Entries supplied:

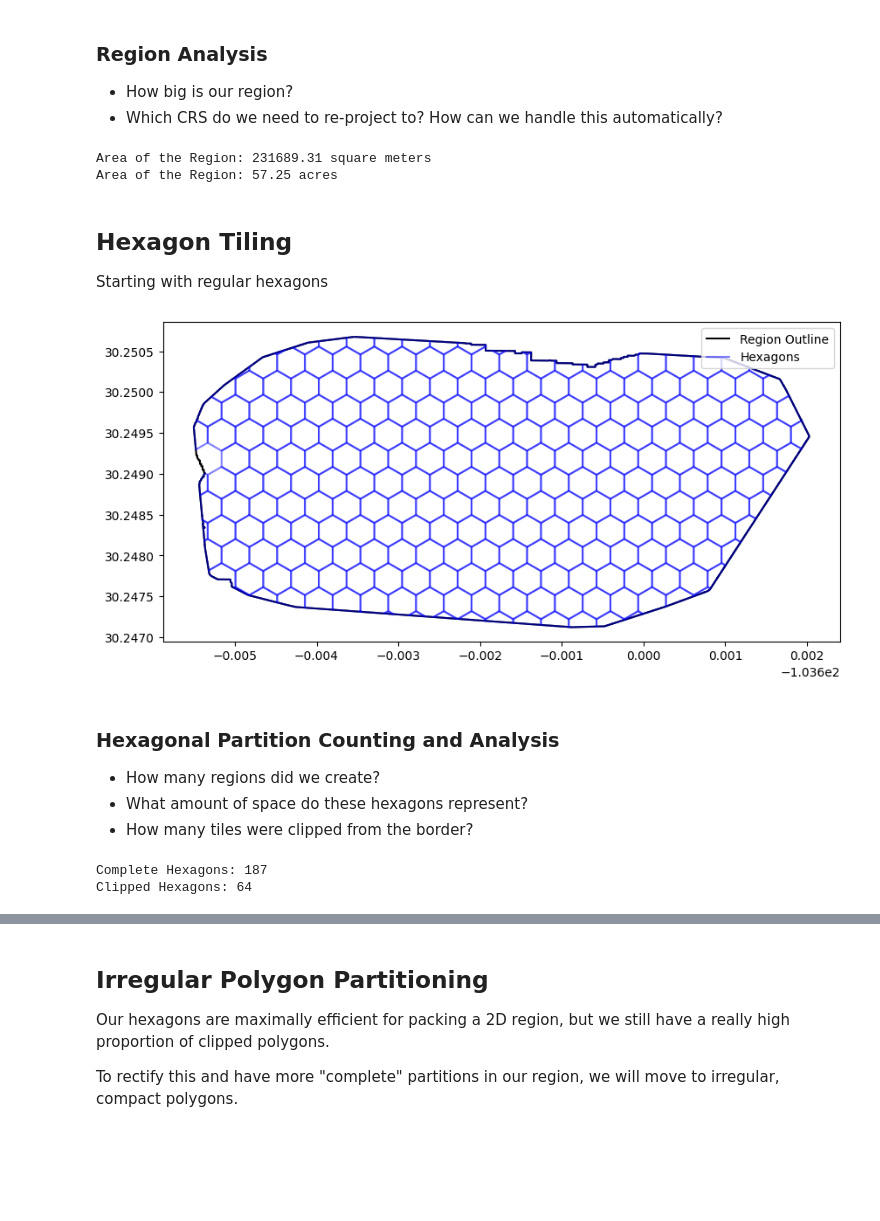
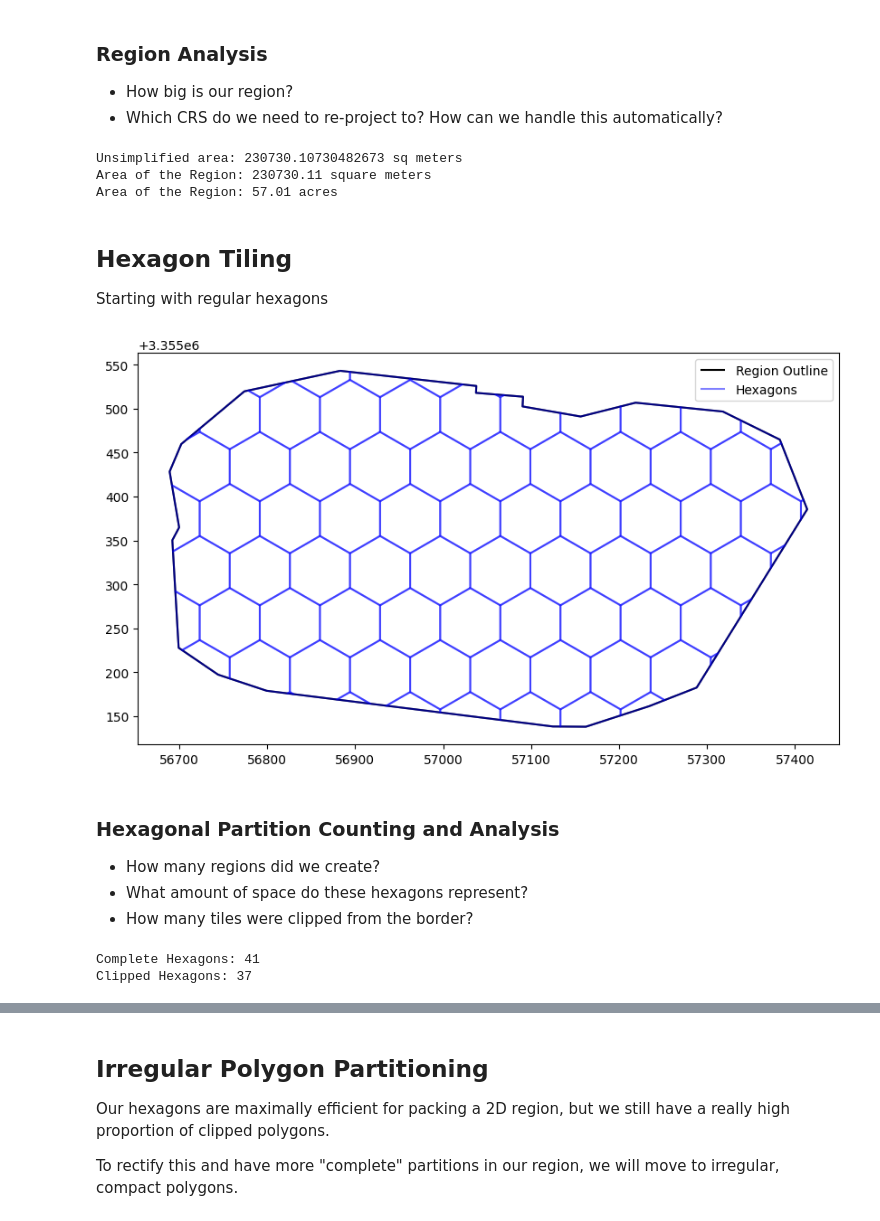
Before and after one commit to javelina-works/unsupervised-cv-search, a Jupyter notebook: content/notebooks/11_region_partition.ipynb, the cells around one changed output, grey strips where cells are left out. Drawn from its saved outputs; the diff is of its cells as text; code cells hidden in the pictures; blank space fills up the shorter version.

Commit message:
Simplified outline many times faster
Somewhat suprising. Voronoi calculations are many times faster with fewer vertices.

```diff
--- a/content/notebooks/11_region_partition.ipynb
+++ b/content/notebooks/11_region_partition.ipynb
@@ -242,0 +245,14 @@ plt.show()
+# %%
+
+contour_gdf_projected = contour_gdf.to_crs(epsg=32614)  # Example: UTM Zone 14N
+
+contour_proj_polygon = contour_gdf_projected.geometry.iloc[0]
+simplified_contour_proj_polygon = simplify_polygon(contour_proj_polygon, tolerance=7)
+
+# Visualize the original and simplified polygons
+fig, ax = plt.subplots(figsize=(10, 10))
+gpd.GeoDataFrame({"geometry": [contour_proj_polygon]}).boundary.plot(ax=ax, color="black", label="Original Polygon (Reprojected)")
+gpd.GeoDataFrame({"geometry": [simplified_contour_proj_polygon]}).boundary.plot(ax=ax, color="blue", linestyle="--", label="Simplified Polygon")
+plt.legend()
+plt.title("Reprojected Polygon Simplification")
+plt.show()
@@ -266,11 +285,14 @@ def calculate_polygon_area(polygon, crs=None):
         return polygon.area
 # %%
-contour_polygon = contour_gdf.geometry.iloc[0]
+# Inherit values from above, just assigning for continuity
+contour_gdf = contour_gdf_projected
 
-contour_gdf_projected = contour_gdf.to_crs(epsg=32614)  # Example: UTM Zone 14N
-contour_proj_polygon = contour_gdf_projected.geometry.iloc[0]
+
+polygon_area_unsimplified= calculate_polygon_area(contour_proj_polygon, crs=contour_gdf_projected.crs)
+print(f"Unsimplified area: {polygon_area_unsimplified} sq meters")
 
 # Assuming the region polygon is in WGS84 (degrees)
+contour_proj_polygon = simplified_contour_proj_polygon
 polygon_area_m= calculate_polygon_area(contour_proj_polygon, crs=contour_gdf_projected.crs)
 area_acres = polygon_area_m / 4046.86
 
@@ -282,8 +304,9 @@ print(f"Area of the Region: {area_acres:.2f} acres")
 # Area should be ~57.4 acres
 # https://www.mapdevelopers.com/area_finder.php?polygons=%5B%5B%5B%5B30.247530683301086%2C-103.59922565771598%5D%2C%5B30.247099711872085%2C-103.60048093153495%5D%2C%5B30.24734068537719%2C-103.6041823799755%5D%2C%5B30.2476604377697%2C-103.60533036543387%5D%2C%5B30.24955170118369%2C-103.60562070950468%5D%2C%5B30.250098511178628%2C-103.60518619164426%5D%2C%5B30.25064995207441%2C-103.60372706994016%5D%2C%5B30.250480812969077%2C-103.60055669888456%5D%2C%5B30.250105462133558%2C-103.59829827889402%5D%2C%5B30.249549384185716%2C-103.59792276963194%5D%2C%5B30.247530683301086%2C-103.59922565771598%5D%5D%2C%22%23AAAAAA%22%2C%22%23000000%22%2C0.4%5D%5D
 # %% [output]
-Area of the Region: 231689.31 square meters
-Area of the Region: 57.25 acres
+Unsimplified area: 230730.10730482673 sq meters
+Area of the Region: 230730.11 square meters
+Area of the Region: 57.01 acres
 # %% [markdown]
 ## Hexagon Tiling
 
@@ -346,40 +369,41 @@ def generate_hex_grid(polygon, target_area):
     hexagons_clipped = [hexagon.intersection(polygon) for hexagon in hexagons if hexagon.intersects(polygon)]
 
     # Create a GeoDataFrame
     return gpd.GeoDataFrame({"geometry": hexagons_clipped})
 
 # Helper function to create a hexagon
 def create_hexagon(x_center, y_center, side_length):
     """
     Create a hexagon centered at (x_center, y_center) with a given side length.
     """
     angle_offset = np.pi / 6  # 30 degrees
     return Polygon([
         (
             x_center + side_length * np.cos(angle_offset + i * np.pi / 3),
             y_center + side_length * np.sin(angle_offset + i * np.pi / 3)
         )
         for i in range(6)
     ])
 
 
+# Take contour polygon from above
+# contour_polygon = contour_gdf.geometry.iloc[0]
 
-contour_polygon = contour_gdf.geometry.iloc[0]
-
-# Target area in square units (adjust based on your needs)
-target_area = 0.0000001  # Replace with your target area
+# Define 1-acre target area in square meters
+target_area_acres = 1  # 1 acre
+target_area = target_area_acres * 4046.86  # Convert to square meters
 
 # Generate hexagonal grid
-hex_grid = generate_hex_grid(contour_polygon, target_area)
+hex_grid = generate_hex_grid(simplified_contour_proj_polygon, target_area)
 
 # Plot the result
 fig, ax = plt.subplots(figsize=(10, 10))
-gpd.GeoDataFrame({"geometry": [contour_polygon]}).boundary.plot(ax=ax, color="black", label="Region Outline")
+gpd.GeoDataFrame({"geometry": [simplified_contour_proj_polygon]}).boundary.plot(ax=ax, color="black", label="Region Outline")
 hex_grid.boundary.plot(ax=ax, color="blue", alpha=0.5, label="Hexagons")
 plt.legend()
 plt.show()
 # %% [output]
-[figure, old version]
+[figure, new version]
 # %% [markdown]
 ### Hexagonal Partition Counting and Analysis
 
@@ -424,8 +448,8 @@ complete_count, clipped_count = count_hexagons(hex_grid, hexagon_side_length)
 print(f"Complete Hexagons: {complete_count}")
 print(f"Clipped Hexagons: {clipped_count}")
 # %% [output]
-Complete Hexagons: 187
-Clipped Hexagons: 64
+Complete Hexagons: 41
+Clipped Hexagons: 37
 # %%
 # Define 1-acre target area in square meters
 target_area_acres = 1  # 1 acre
```
Also changed, not shown: parts of 8 cells of this notebook.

Exercise: Copy out each line of the records where the word "print" appears.

Written reply:
+print(f"Unsimplified area: {polygon_area_unsimplified} sq meters")
@@ -282,8 +304,9 @@ print(f"Area of the Region: {area_acres:.2f} acres")
 print(f"Complete Hexagons: {complete_count}")
 print(f"Clipped Hexagons: {clipped_count}")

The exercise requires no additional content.